Xenophobia is nothing new in America. We were never so accepting of immigrants as our national mythology would have us believe. There have been periods of backlash against many different ethnic groups: Germans, Irish, Chinese, and now immigrants from Latin America and from predominately Muslim countries. That this xenophobia is based on provably irrational fears—rampant crime, “job stealing,” or terrorism—hardly affects the deep-rooted emotional response to foreigners. And whipping up sentiment against outsiders, after all, is the easiest thing in the world, since outsiders have no social bonds to the community.

Yet however deeply rooted the fear is in our psychology, it is not ineradicable. A fear of insects is another of our predisposed phobias, since poisonous insects were daily perils for our ancestors. But when I was in Kenya, constantly exposed to legions of flying, crawling, stinging, biting bugs, I soon lost my fear and felt perfectly at home. I ceased to be afraid once I realized that my fear was irrational: the bugs were safe, so long as I didn’t do anything stupid. Similarly, living in an international city like New York reduces xenophobia through daily contact. An irrational fear quickly dissipates when prolonged experience exposes the fear’s lack of basis in reality.

I do not mean to be overly simplistic. Obviously other factors than our primitive wiring affect xenophobia. In the case of Germany and France, for example, those two states competed for resources and power, leading them into conflict and stirring up hatred. And this hatred, combined with political and language barriers, was—despite living in close proximity—sufficient to motivate the populations of those two countries to kill one another in huge numbers, just for their sake of identity. Obviously, proximity by itself is not enough to overcome xenophobic hatred. Both groups must see each other, not as competitors, but as collaborators, with something positive to contribute to one another.

As Goethe points out, I think that cuisine has played a surprisingly central role in promoting inter-group harmony. It is said that music is an international language, but I think food and alcohol better deserve that title. Ingredients, dishes, delicacies, gourmet products, and culinary techniques have traveled far and wide. When it comes to fear of foreigners, perhaps our stomach bypasses our brains. Even the most virulent American nationalist, I suspect, enjoys the occasional Chinese take-out. Food is universal; and sharing food, breaking bread together, is a universal sign of peace.

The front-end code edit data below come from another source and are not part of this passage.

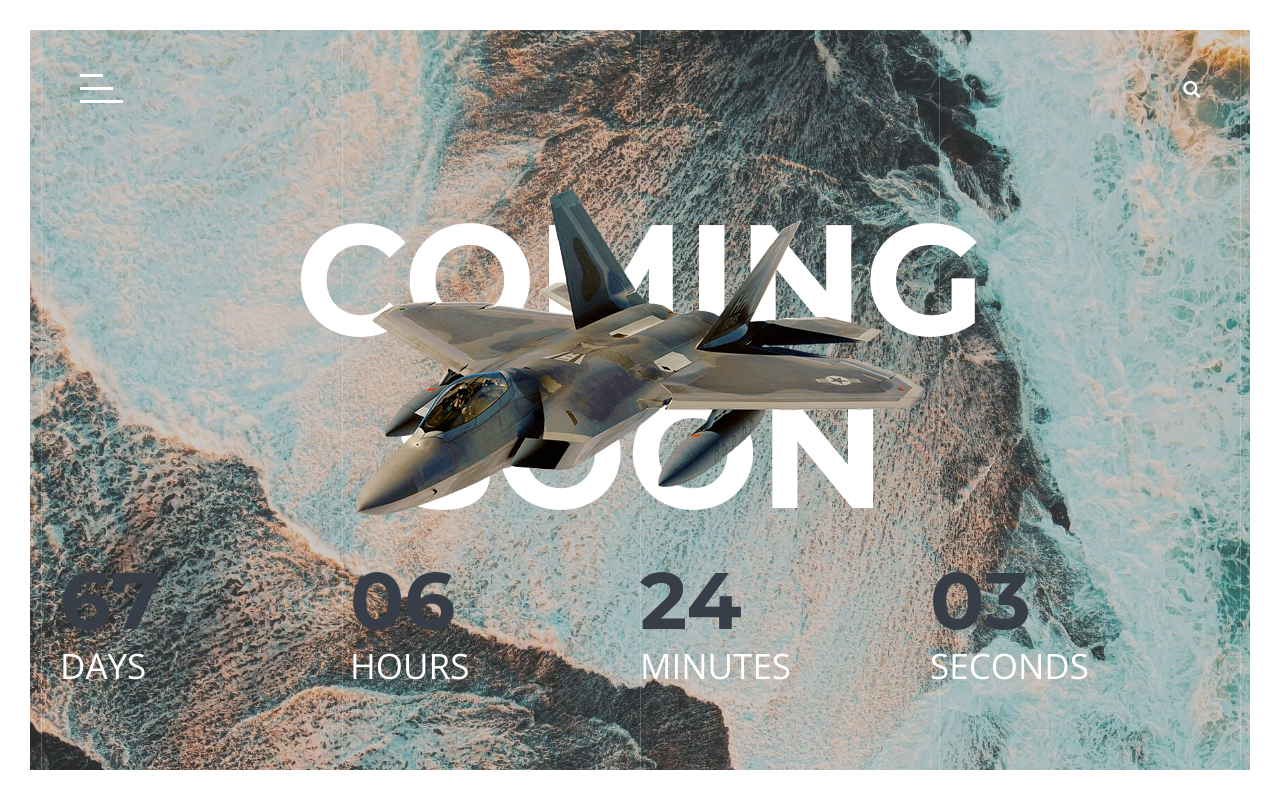
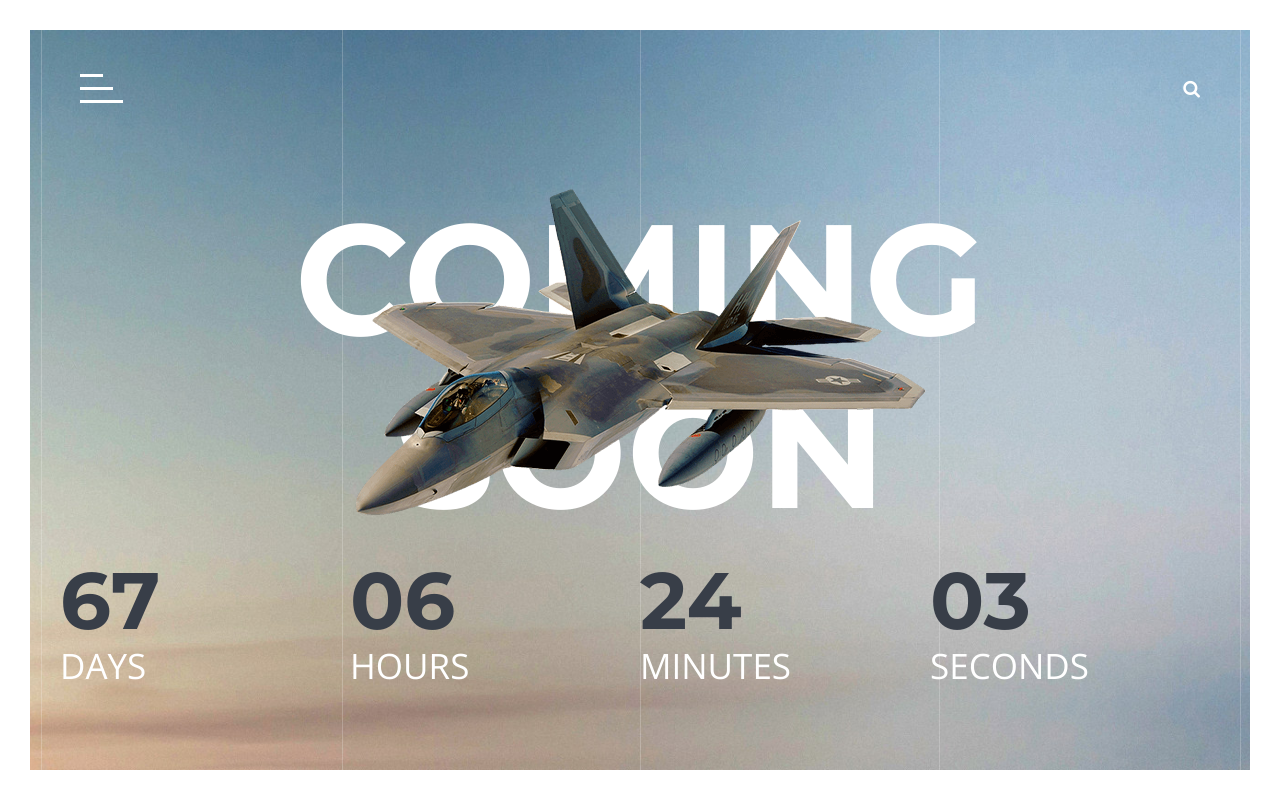
Before and after one commit to ezrayell/Slavic-Cartel, a plain HTML site: page index.html in a window 1280 px wide. Shown: the top 800 px of the page. Drawn offline with nearby package versions, Linux system fonts and the light colour scheme.

Commit message:
Trying To Fix it Again

```diff
--- a/index.html
+++ b/index.html
@@ -29,7 +29,7 @@
 
 
 
-<div id="page" class="page" style="background: url(img/bg.jpg);">
+<div id="page" class="page" style="background: url(img/coming/bg-coming.jpeg);">
 	<!-- Header -->
 	<header class="header">
 
@@ -65,7 +65,7 @@
 		<h1 class="coming-ttl">Coming soon</h1>
 		<div class="cont page-cont coming">
 			<p class="coming-img">
-				<img src="img/rocket.png" alt="">
+				<img src="img/coming/coming.png" alt="">
 			</p>
 			<!-- Countdown -->
 			<ul data-countdown="2022/7/25 12:00:00" id="countdown" class="coming-timer">
@@ -83,7 +83,7 @@
 				</li>
 				<li>
 					<span class="coming-digits">60</span>
-					S
+					Seconds
 				</li>
 			</ul>
 			<!-- Countdown -->
```
Also changed, not shown: img/coming/bg-coming.jpeg (added), img/coming/coming.png (added), 1 other file.
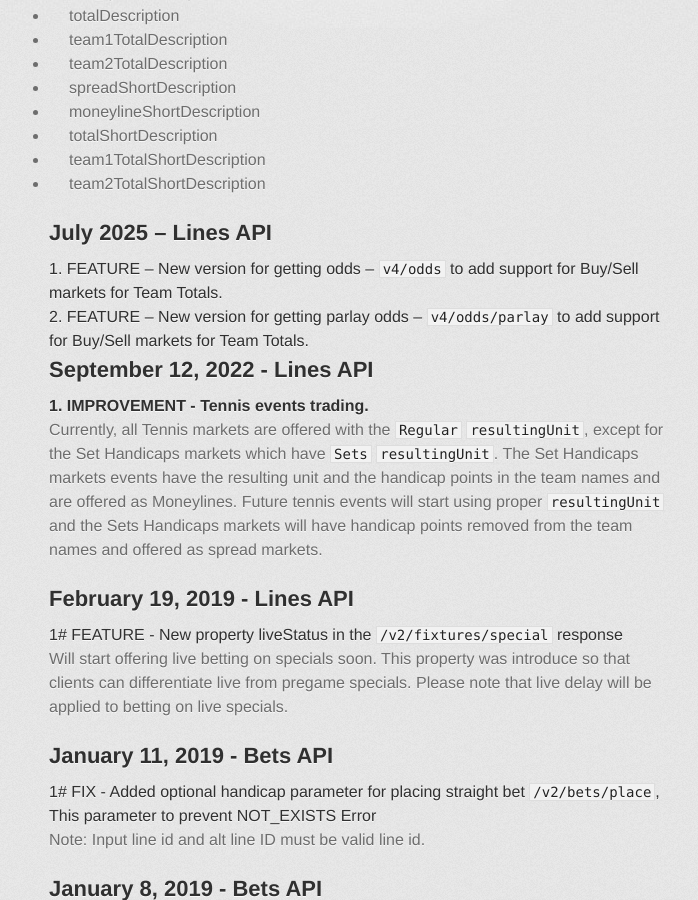
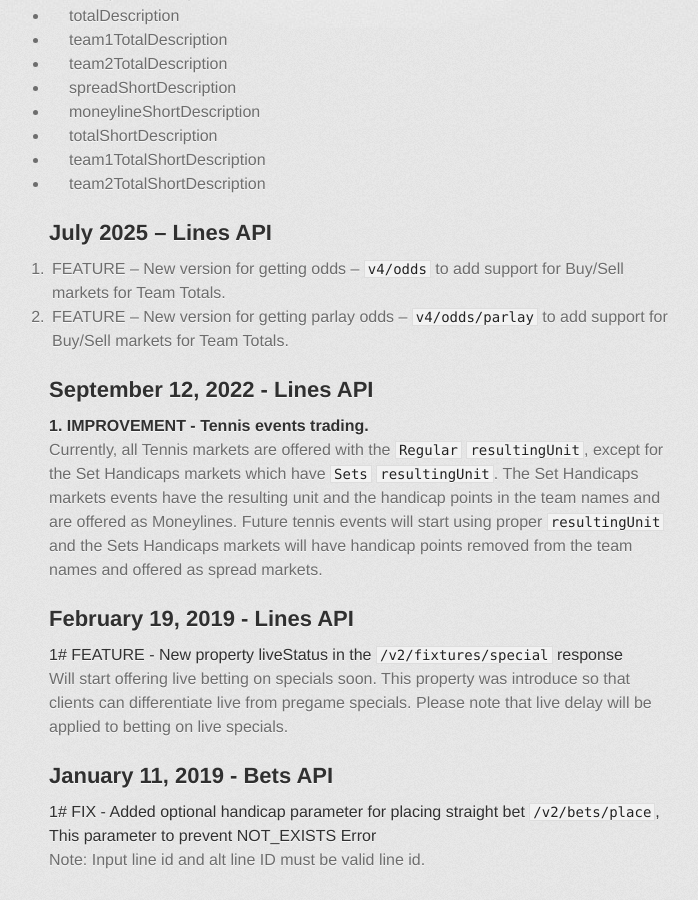
Before and after one commit to ps3838api/ps3838api.github.io, a Jekyll site: the page built from ChangesLog.md, in a window 1280 px wide and 900 px high, scrolled down 545 px. Shown: the whole window, without its empty margins (281-979 px from the left). Built offline with Jekyll 4.4.1, drawn with Linux system fonts in a browser that asks for light colours; some web fonts are replaced; our own code applies the rules of GitHub Pages for plain Markdown files.

Commit message:
Update ChangesLog.md

```diff
--- a/ChangesLog.md
+++ b/ChangesLog.md
@@ -20,10 +20,8 @@
 
 ## July 2025 – Lines API
 
-##### 1. <span>FEATURE</span> – New version for getting odds – `v4/odds` to add support for Buy/Sell markets for Team Totals.
-##### 2. <span>FEATURE</span> – New version for getting parlay odds – `v4/odds/parlay` to add support for Buy/Sell markets for Team Totals.
-
-
+1. <span>FEATURE</span> – New version for getting odds – `v4/odds` to add support for Buy/Sell markets for Team Totals.
+2. <span>FEATURE</span> – New version for getting parlay odds – `v4/odds/parlay` to add support for Buy/Sell markets for Team Totals.
 
 ## September 12, 2022 - Lines API
 
```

In the heady days of Trump’s campaign, one of his supporters, Marco Gutierez, warned that, if the Mexicans weren’t pushed out, there would be “a taco truck on every corner.” Perhaps this is exactly what we need, as attacks on immigrants’ rights increase daily.